Write out each record below exactly as it appears, with no pictures.

■ **Content revision data**
---*---
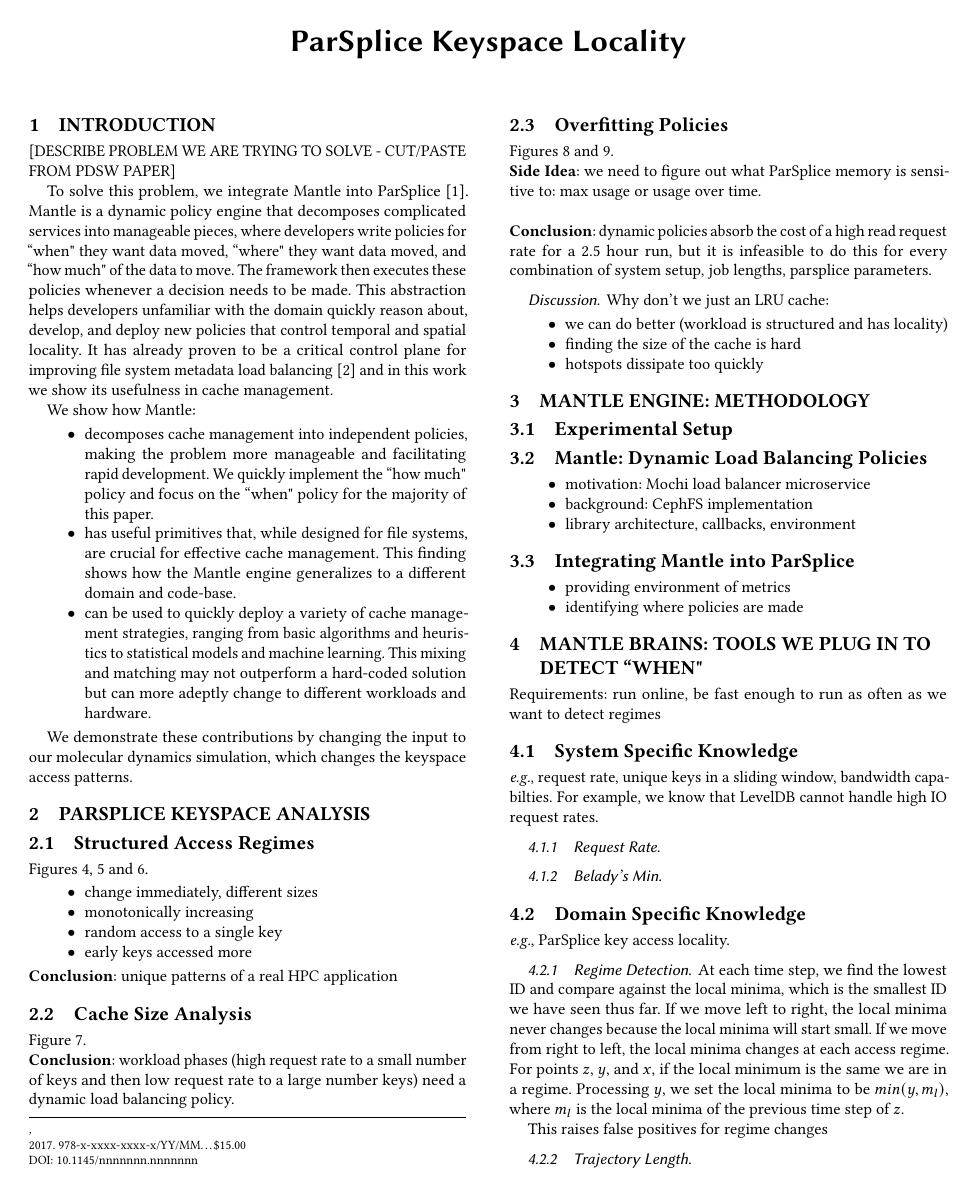
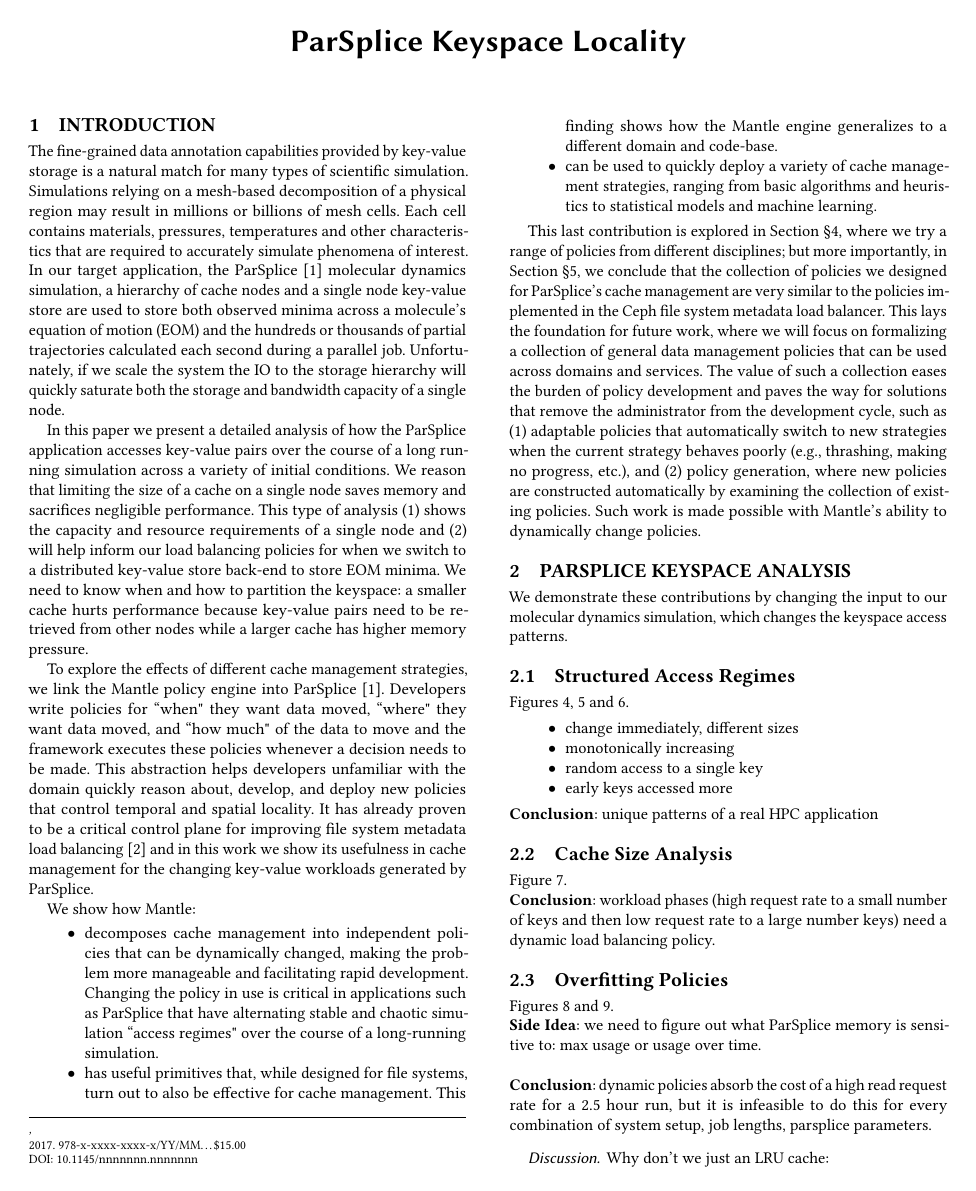
Before and after one commit to michaelsevilla/parsplice-ml-popper, a LaTeX paper (paper/paper.tex, which reads paper/sections/1_introduction.tex, paper/sections/2_parsplice-keyspace-analysis.tex, paper/sections/4_dynamic-policies.tex): page 1 of 3 before the commit and page 1 of 4 after it. Compiled offline with pdfLaTeX.

Commit message:
paper: integrate Carlos feedback
Signed-off-by: Michael Sevilla <mikesevilla3@gmail.com>

```diff
--- a/paper/sections/1_introduction.tex
+++ b/paper/sections/1_introduction.tex
@@ -1,45 +1,83 @@
 \section{Introduction}
 
-% What is the problem we are trying to solve
-[DESCRIBE PROBLEM WE ARE TRYING TO SOLVE - CUT/PASTE FROM PDSW PAPER]
+The fine-grained data annotation capabilities provided by key-value storage is
+a natural match for many types of scientific simulation. Simulations relying on
+a mesh-based decomposition of a physical region may result in millions or
+billions of mesh cells. Each cell contains materials, pressures, temperatures
+and other characteristics that are required to accurately simulate phenomena of
+interest. In our target application, the
+ParSplice~\cite{perez:jctc20150parsplice} molecular dynamics simulation, a
+hierarchy of cache nodes and a single node key-value store are used to store
+both observed minima across a molecule's equation of motion (EOM) and the
+hundreds or thousands of partial trajectories calculated each second during a
+parallel job. Unfortunately, if we scale the system the IO to the storage
+hierarchy will quickly saturate both the storage and bandwidth capacity of a
+single node.
+
+In this paper we present a detailed analysis of how the ParSplice application
+accesses key-value pairs over the course of a long running simulation across a
+variety of initial conditions. We reason that limiting the size of a cache on a
+single node saves memory and sacrifices negligible performance. This type of
+analysis (1) shows the capacity and resource requirements of a single node and
+(2) will help inform our load balancing policies for when we switch to a
+distributed key-value store back-end to store EOM minima. We need to know when
+and how to partition the keyspace: a smaller cache hurts performance because
+key-value pairs need to be retrieved from other nodes while a larger cache has
+higher memory pressure.
 
 % What is Mantle
-To solve this problem, we integrate Mantle into
-ParSplice~\cite{perez:jctc20150parsplice}. Mantle is a dynamic policy engine
-that decomposes complicated services into manageable pieces, where developers
-write policies for ``when" they want data moved, ``where" they want data moved,
-and ``how much" of the data to move.  The framework then executes these
-policies whenever a decision needs to be made.  This abstraction helps
+To explore the effects of different cache management strategies, we link the
+Mantle policy engine into ParSplice~\cite{perez:jctc20150parsplice}.
+Developers write policies for ``when" they want data moved, ``where" they want
+data moved, and ``how much" of the data to move and the framework executes
+these policies whenever a decision needs to be made.  This abstraction helps
 developers unfamiliar with the domain quickly reason about, develop, and deploy
-new policies that control temporal and spatial locality. It has already proven
+new policies that control temporal and spatial locality.  It has already proven
 to be a critical control plane for improving file system metadata load
 balancing~\cite{sevilla:sc15-mantle} and in this work we show its usefulness in
-cache management.
+cache management for the changing key-value workloads generated by ParSplice.
 
 % What are we going to show
 We show how Mantle:
 \begin{itemize}
 
-  \item decomposes cache management into independent policies, making the
-  problem more manageable and facilitating rapid development. We quickly implement
-  the ``how much" policy and focus on the ``when" policy for the majority of this paper.
+  \item decomposes cache management into independent policies that can be
+  dynamically changed, making the problem more manageable and facilitating rapid
+  development. Changing the policy in use is critical in applications such as
+  ParSplice that have alternating stable and chaotic simulation ``access regimes"
+  over the course of a long-running simulation.
 
-  \item has useful primitives that, while designed for file systems, are
-  crucial for effective cache management. This finding shows how the Mantle
+  \item has useful primitives that, while designed for file systems, turn
+  out to also be effective for cache management. This finding shows how the Mantle
   engine generalizes to a different domain and code-base.
 
   \item can be used to quickly deploy a variety of cache management strategies,
   ranging from basic algorithms and heuristics to statistical models and machine
-  learning. This mixing and matching may not outperform a hard-coded solution but
-  can more adeptly change to different workloads and hardware.
+  learning.
 
 \end{itemize}
 
-We demonstrate these contributions by changing the input to our molecular
-dynamics simulation, which changes the keyspace access patterns.
+% this gives us many policies that are effective across disciplines
+% - reuse: eases burden of writing policies
+% - autonomic: lays groundwork for an adaptable policy that mixes/matches policies
+
+This last contribution is explored in Section~\S\ref{sec:mantle-brains}, where
+we try a range of policies from different disciplines; but more importantly, in
+Section~\S\ref{sec:relation-to-file-systems}, we conclude that the collection
+of policies we designed for ParSplice's cache management are very similar to
+the policies implemented in the Ceph file system metadata load balancer. This
+lays the foundation for future work, where we will focus on formalizing a
+collection of general data management policies that can be used across domains
+and services. The value of such a collection eases the burden of policy
+development and paves the way for solutions that remove the administrator from
+the development cycle, such as (1) adaptable policies that automatically switch
+to new strategies when the current strategy behaves poorly ({e.g.}, thrashing,
+making no progress, etc.), and (2) policy generation, where new policies are
+constructed automatically by examining the collection of existing policies.
+Such work is made possible with Mantle's ability to dynamically change
+policies.
 
 %First, we implement the ``how much" abstraction as an LRU and then we focus on
 %the ``when" abstraction.
-
 %Manageable: abstracts away complexities of the system (pass around to others,
 %use different strategies)
--- a/paper/sections/2_parsplice-keyspace-analysis.tex
+++ b/paper/sections/2_parsplice-keyspace-analysis.tex
@@ -1,4 +1,9 @@
 \section{ParSplice Keyspace Analysis}
+
+
+
+We demonstrate these contributions by changing the input to our molecular
+dynamics simulation, which changes the keyspace access patterns.
 
 \subsection{Structured Access Regimes}
 
--- a/paper/sections/4_dynamic-policies.tex
+++ b/paper/sections/4_dynamic-policies.tex
@@ -19,13 +20,8 @@
 
 \subsubsection{Regime Detection}
 
-At each time step, we find the lowest ID and compare against the local minima,
+At each time step, we find the lowest ID and compare against the local minimum,
 which is the smallest ID we have seen thus far. If we move left to right, the
-local minima never changes because the local minima will start small. If we
-move from right to left, the local minima changes at each access regime.  For
+local minimum never changes because the local minimum will start small. If we
+move from right to left, the local minimum changes at each access regime.  For
 points \(z\), \(y\), and \(x\), if the local minimum is the same we are in a
-regime. Processing \(y\), we set the local minima to be \(min(y, m_l)\), where
-\(m_l\) is the local minima of the previous time step of \(z\).
-
-This
-raises false positives for regime changes
```
Also changed, not shown: paper/sections/5_file-systems.tex (+1 -0 lines), paper/paper.pdf, paper/sections/4_dynamic-policies.tex (11 more changed lines).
---*---
■ **Expected answer**
Before and after one commit to michaelsevilla/parsplice-ml-popper, a LaTeX paper (paper/paper.tex, which reads paper/sections/1_introduction.tex, paper/sections/2_parsplice-keyspace-analysis.tex, paper/sections/4_dynamic-policies.tex): page 1 of 3 before the commit and page 1 of 4 after it. Compiled offline with pdfLaTeX.

Commit message:
paper: integrate Carlos feedback
Signed-off-by: Michael Sevilla <mikesevilla3@gmail.com>

```diff
--- a/paper/sections/1_introduction.tex
+++ b/paper/sections/1_introduction.tex
@@ -1,45 +1,83 @@
 \section{Introduction}
 
-% What is the problem we are trying to solve
-[DESCRIBE PROBLEM WE ARE TRYING TO SOLVE - CUT/PASTE FROM PDSW PAPER]
+The fine-grained data annotation capabilities provided by key-value storage is
+a natural match for many types of scientific simulation. Simulations relying on
+a mesh-based decomposition of a physical region may result in millions or
+billions of mesh cells. Each cell contains materials, pressures, temperatures
+and other characteristics that are required to accurately simulate phenomena of
+interest. In our target application, the
+ParSplice~\cite{perez:jctc20150parsplice} molecular dynamics simulation, a
+hierarchy of cache nodes and a single node key-value store are used to store
+both observed minima across a molecule's equation of motion (EOM) and the
+hundreds or thousands of partial trajectories calculated each second during a
+parallel job. Unfortunately, if we scale the system the IO to the storage
+hierarchy will quickly saturate both the storage and bandwidth capacity of a
+single node.
+
+In this paper we present a detailed analysis of how the ParSplice application
+accesses key-value pairs over the course of a long running simulation across a
+variety of initial conditions. We reason that limiting the size of a cache on a
+single node saves memory and sacrifices negligible performance. This type of
+analysis (1) shows the capacity and resource requirements of a single node and
+(2) will help inform our load balancing policies for when we switch to a
+distributed key-value store back-end to store EOM minima. We need to know when
+and how to partition the keyspace: a smaller cache hurts performance because
+key-value pairs need to be retrieved from other nodes while a larger cache has
+higher memory pressure.
 
 % What is Mantle
-To solve this problem, we integrate Mantle into
-ParSplice~\cite{perez:jctc20150parsplice}. Mantle is a dynamic policy engine
-that decomposes complicated services into manageable pieces, where developers
-write policies for ``when" they want data moved, ``where" they want data moved,
-and ``how much" of the data to move.  The framework then executes these
-policies whenever a decision needs to be made.  This abstraction helps
+To explore the effects of different cache management strategies, we link the
+Mantle policy engine into ParSplice~\cite{perez:jctc20150parsplice}.
+Developers write policies for ``when" they want data moved, ``where" they want
+data moved, and ``how much" of the data to move and the framework executes
+these policies whenever a decision needs to be made.  This abstraction helps
 developers unfamiliar with the domain quickly reason about, develop, and deploy
-new policies that control temporal and spatial locality. It has already proven
+new policies that control temporal and spatial locality.  It has already proven
 to be a critical control plane for improving file system metadata load
 balancing~\cite{sevilla:sc15-mantle} and in this work we show its usefulness in
-cache management.
+cache management for the changing key-value workloads generated by ParSplice.
 
 % What are we going to show
 We show how Mantle:
 \begin{itemize}
 
-  \item decomposes cache management into independent policies, making the
-  problem more manageable and facilitating rapid development. We quickly implement
-  the ``how much" policy and focus on the ``when" policy for the majority of this paper.
+  \item decomposes cache management into independent policies that can be
+  dynamically changed, making the problem more manageable and facilitating rapid
+  development. Changing the policy in use is critical in applications such as
+  ParSplice that have alternating stable and chaotic simulation ``access regimes"
+  over the course of a long-running simulation.
 
-  \item has useful primitives that, while designed for file systems, are
-  crucial for effective cache management. This finding shows how the Mantle
+  \item has useful primitives that, while designed for file systems, turn
+  out to also be effective for cache management. This finding shows how the Mantle
   engine generalizes to a different domain and code-base.
 
   \item can be used to quickly deploy a variety of cache management strategies,
   ranging from basic algorithms and heuristics to statistical models and machine
-  learning. This mixing and matching may not outperform a hard-coded solution but
-  can more adeptly change to different workloads and hardware.
+  learning.
 
 \end{itemize}
 
-We demonstrate these contributions by changing the input to our molecular
-dynamics simulation, which changes the keyspace access patterns.
+% this gives us many policies that are effective across disciplines
+% - reuse: eases burden of writing policies
+% - autonomic: lays groundwork for an adaptable policy that mixes/matches policies
+
+This last contribution is explored in Section~\S\ref{sec:mantle-brains}, where
+we try a range of policies from different disciplines; but more importantly, in
+Section~\S\ref{sec:relation-to-file-systems}, we conclude that the collection
+of policies we designed for ParSplice's cache management are very similar to
+the policies implemented in the Ceph file system metadata load balancer. This
+lays the foundation for future work, where we will focus on formalizing a
+collection of general data management policies that can be used across domains
+and services. The value of such a collection eases the burden of policy
+development and paves the way for solutions that remove the administrator from
+the development cycle, such as (1) adaptable policies that automatically switch
+to new strategies when the current strategy behaves poorly ({e.g.}, thrashing,
+making no progress, etc.), and (2) policy generation, where new policies are
+constructed automatically by examining the collection of existing policies.
+Such work is made possible with Mantle's ability to dynamically change
+policies.
 
 %First, we implement the ``how much" abstraction as an LRU and then we focus on
 %the ``when" abstraction.
-
 %Manageable: abstracts away complexities of the system (pass around to others,
 %use different strategies)
--- a/paper/sections/2_parsplice-keyspace-analysis.tex
+++ b/paper/sections/2_parsplice-keyspace-analysis.tex
@@ -1,4 +1,9 @@
 \section{ParSplice Keyspace Analysis}
+
+
+
+We demonstrate these contributions by changing the input to our molecular
+dynamics simulation, which changes the keyspace access patterns.
 
 \subsection{Structured Access Regimes}
 
--- a/paper/sections/4_dynamic-policies.tex
+++ b/paper/sections/4_dynamic-policies.tex
@@ -19,13 +20,8 @@
 
 \subsubsection{Regime Detection}
 
-At each time step, we find the lowest ID and compare against the local minima,
+At each time step, we find the lowest ID and compare against the local minimum,
 which is the smallest ID we have seen thus far. If we move left to right, the
-local minima never changes because the local minima will start small. If we
-move from right to left, the local minima changes at each access regime.  For
+local minimum never changes because the local minimum will start small. If we
+move from right to left, the local minimum changes at each access regime.  For
 points \(z\), \(y\), and \(x\), if the local minimum is the same we are in a
-regime. Processing \(y\), we set the local minima to be \(min(y, m_l)\), where
-\(m_l\) is the local minima of the previous time step of \(z\).
-
-This
-raises false positives for regime changes
```
Also changed, not shown: paper/sections/5_file-systems.tex (+1 -0 lines), paper/paper.pdf, paper/sections/4_dynamic-policies.tex (11 more changed lines).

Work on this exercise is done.